Citing events such as the 1999 windstorm that felled 7,500 trees at Versailles, the 2002 Prague floods and the record-setting heat of the summer of 2003 that melted 10 per cent of the ice in Switzerland, Schrier said the shrinking water supply is a worldwide problem.

Traditional methods of managing water need overhauling, the expert said. "We need to stop draining wetlands, paving everything in sight and, above all, we need to find ways to retain waterfall," he said.

One of the easiest ways to capture water is the old-fashioned rain barrel under the eavestrough drain. And while Schrier was quick to acknowledge the mosquitoes drawn to still water, in his view it wasn't too high a price to pay to have water for his garden.

Another easy way to save water, Schrier said, is to invest is a dual-control flush toilet and fix household leaks. "We can save 30 to 40 per cent of the water used in the home [by changing to a low-flush toilet]. It's totally insane to me there is no law requiring that in new houses," he said.

And Schrier challenged the golfers on the Coast to find ways to recycle grey (non-sewage) home water.

"Why does everything have to be green? Those of you who golf, go and show some leadership," the UBC professor implored.

Several times during the day-long forum the issue of water meters came up. Schrier was in favour of this move.In addition to Schrier, the forum had two panels. One covered national and provincial perspectives and the other addressed specific local issues.

One of the concerns regarding the national management of water concerns its definition. If water is a commodity like wood or gold, it is subject to agreements such as NAFTA. Olga Schwarzkopf, the expert who spoke on the subject, said there's a need to take a firm stand with the United States on water. And she said it's time to update the federal water policy that's been in effect since 1987.

Former SCRD employee Bob Patrick spoke about the ambiguity that exists at the provincial level with regards to water management. There's a lack of structure and multiple agencies encompassing 10 ministries and 12 provincial acts with a stake in water management.

Ele Molnar of the Vancouver Health Authority spoke on the Drinking Water Protection Act.

She said Chapman Creek needs to be restored and protected. She also urged the installation of water meters. "A price incentive is the best incentive to change attitudes," she said.

The last panel of the day addressed conservation, land development (speaker Art Phillips called himself 'the perceived bad guy' of the water management equation), the salmon enhancement program and the Area A water supply.
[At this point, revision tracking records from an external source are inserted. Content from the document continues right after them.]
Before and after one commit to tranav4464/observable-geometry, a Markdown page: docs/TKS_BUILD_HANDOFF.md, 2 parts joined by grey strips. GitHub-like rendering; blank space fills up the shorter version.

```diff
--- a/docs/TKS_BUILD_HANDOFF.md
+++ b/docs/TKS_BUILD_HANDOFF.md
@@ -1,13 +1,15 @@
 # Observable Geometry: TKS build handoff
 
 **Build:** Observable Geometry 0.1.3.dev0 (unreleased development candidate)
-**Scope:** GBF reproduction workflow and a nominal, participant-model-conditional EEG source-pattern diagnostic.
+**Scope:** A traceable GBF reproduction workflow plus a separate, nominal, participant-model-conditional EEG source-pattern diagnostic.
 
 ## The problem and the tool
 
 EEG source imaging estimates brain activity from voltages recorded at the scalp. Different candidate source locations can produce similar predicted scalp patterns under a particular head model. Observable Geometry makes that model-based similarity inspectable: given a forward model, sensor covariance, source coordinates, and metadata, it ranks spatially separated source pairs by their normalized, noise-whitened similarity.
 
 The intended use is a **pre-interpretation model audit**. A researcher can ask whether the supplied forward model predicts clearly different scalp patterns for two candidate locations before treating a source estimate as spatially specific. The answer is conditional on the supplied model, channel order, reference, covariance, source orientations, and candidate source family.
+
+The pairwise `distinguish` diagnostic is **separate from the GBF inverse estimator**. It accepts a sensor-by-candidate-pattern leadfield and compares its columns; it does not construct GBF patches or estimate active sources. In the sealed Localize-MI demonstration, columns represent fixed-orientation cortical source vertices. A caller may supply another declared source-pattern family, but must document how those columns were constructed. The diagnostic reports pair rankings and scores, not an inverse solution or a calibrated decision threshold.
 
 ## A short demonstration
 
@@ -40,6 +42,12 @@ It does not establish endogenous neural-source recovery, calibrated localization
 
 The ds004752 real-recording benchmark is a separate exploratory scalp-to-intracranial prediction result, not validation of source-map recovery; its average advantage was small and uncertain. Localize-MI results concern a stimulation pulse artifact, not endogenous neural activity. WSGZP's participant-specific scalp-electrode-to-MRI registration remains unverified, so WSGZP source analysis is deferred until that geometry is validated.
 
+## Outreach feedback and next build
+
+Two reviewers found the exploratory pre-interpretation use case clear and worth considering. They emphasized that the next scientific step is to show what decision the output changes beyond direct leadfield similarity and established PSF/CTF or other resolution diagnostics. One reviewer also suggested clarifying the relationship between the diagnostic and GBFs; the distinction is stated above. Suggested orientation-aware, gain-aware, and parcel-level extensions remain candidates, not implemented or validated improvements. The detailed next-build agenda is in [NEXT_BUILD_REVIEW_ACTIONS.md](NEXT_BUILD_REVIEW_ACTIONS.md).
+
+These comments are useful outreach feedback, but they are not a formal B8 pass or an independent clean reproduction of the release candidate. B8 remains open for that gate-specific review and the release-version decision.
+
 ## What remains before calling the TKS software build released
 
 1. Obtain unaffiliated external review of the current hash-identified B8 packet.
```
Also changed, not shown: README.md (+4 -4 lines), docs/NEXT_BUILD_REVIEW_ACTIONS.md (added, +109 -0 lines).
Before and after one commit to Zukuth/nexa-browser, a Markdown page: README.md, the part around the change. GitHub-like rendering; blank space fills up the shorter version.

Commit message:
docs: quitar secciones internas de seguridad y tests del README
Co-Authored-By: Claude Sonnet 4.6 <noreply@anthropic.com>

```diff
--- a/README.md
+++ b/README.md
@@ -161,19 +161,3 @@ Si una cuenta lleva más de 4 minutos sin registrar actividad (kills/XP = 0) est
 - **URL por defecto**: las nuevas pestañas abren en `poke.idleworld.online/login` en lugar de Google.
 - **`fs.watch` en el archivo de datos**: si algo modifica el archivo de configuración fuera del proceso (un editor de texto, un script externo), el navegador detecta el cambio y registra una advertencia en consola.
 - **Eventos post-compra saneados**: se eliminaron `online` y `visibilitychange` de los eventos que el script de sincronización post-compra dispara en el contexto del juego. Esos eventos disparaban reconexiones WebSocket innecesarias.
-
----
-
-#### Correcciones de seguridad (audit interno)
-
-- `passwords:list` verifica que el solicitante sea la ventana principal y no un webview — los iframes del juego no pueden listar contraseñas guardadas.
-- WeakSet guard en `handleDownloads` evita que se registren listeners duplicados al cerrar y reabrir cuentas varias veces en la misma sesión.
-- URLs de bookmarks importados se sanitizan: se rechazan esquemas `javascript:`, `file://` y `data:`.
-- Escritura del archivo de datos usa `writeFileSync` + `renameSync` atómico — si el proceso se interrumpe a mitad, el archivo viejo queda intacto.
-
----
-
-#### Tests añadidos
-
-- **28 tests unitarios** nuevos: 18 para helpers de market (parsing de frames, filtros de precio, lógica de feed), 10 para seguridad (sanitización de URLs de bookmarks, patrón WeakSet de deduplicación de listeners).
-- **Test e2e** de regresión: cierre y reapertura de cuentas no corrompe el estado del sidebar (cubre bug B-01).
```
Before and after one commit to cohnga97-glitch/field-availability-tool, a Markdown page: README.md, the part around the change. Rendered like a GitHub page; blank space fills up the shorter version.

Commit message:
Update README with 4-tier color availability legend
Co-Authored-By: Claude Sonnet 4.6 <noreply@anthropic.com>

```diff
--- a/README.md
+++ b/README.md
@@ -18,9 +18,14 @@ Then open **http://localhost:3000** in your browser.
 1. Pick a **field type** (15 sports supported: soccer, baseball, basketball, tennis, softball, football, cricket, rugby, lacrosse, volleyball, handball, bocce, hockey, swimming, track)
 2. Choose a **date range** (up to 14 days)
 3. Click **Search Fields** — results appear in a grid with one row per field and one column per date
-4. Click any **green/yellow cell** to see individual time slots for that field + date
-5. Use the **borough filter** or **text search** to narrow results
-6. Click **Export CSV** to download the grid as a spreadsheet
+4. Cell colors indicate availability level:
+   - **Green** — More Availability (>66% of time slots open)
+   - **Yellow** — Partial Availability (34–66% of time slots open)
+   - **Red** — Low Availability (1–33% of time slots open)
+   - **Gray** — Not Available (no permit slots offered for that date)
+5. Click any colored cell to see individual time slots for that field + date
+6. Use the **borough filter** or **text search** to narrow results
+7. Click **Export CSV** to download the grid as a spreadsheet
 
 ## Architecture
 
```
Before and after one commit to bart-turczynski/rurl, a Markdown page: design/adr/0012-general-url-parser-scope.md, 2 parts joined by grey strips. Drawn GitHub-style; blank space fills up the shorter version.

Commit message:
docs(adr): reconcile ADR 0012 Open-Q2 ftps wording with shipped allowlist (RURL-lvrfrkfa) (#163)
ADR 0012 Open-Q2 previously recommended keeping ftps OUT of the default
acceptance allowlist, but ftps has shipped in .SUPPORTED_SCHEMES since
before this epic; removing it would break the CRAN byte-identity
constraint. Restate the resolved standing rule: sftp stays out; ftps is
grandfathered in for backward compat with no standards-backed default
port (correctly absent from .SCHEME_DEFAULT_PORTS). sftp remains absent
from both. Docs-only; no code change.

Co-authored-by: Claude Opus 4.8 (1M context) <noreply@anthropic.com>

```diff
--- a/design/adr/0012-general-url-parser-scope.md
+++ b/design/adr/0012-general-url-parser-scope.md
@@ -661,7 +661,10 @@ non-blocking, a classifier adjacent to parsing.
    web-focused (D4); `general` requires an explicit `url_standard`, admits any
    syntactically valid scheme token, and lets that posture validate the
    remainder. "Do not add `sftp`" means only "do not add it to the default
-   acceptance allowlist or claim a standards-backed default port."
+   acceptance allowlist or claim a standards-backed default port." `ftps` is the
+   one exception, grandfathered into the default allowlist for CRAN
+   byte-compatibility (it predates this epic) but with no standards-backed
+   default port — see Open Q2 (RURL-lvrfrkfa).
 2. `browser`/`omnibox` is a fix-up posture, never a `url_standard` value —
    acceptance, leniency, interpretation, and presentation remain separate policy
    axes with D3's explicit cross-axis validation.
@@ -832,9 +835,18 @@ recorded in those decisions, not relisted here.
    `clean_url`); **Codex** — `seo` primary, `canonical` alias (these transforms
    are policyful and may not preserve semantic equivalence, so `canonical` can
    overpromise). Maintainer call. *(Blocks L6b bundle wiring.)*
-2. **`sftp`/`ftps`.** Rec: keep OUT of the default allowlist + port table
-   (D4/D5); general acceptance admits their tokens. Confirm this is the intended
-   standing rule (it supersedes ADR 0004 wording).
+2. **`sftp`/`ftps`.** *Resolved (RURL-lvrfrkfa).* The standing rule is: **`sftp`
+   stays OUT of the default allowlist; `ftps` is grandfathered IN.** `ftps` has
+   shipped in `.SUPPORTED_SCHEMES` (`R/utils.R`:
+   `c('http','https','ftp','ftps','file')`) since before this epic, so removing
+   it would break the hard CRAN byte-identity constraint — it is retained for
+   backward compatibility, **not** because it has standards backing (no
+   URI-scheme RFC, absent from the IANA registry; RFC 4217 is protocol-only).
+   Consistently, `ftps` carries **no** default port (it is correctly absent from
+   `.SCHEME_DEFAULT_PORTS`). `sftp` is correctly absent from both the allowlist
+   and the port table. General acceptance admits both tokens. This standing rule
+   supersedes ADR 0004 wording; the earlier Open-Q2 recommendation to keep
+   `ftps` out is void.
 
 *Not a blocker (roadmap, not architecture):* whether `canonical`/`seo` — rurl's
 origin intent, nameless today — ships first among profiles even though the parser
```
Results of round-table discussions and concerns of the 100-member audience are available on the website, the local chapter of the Canadian Federation of University Women, sponsors of the event.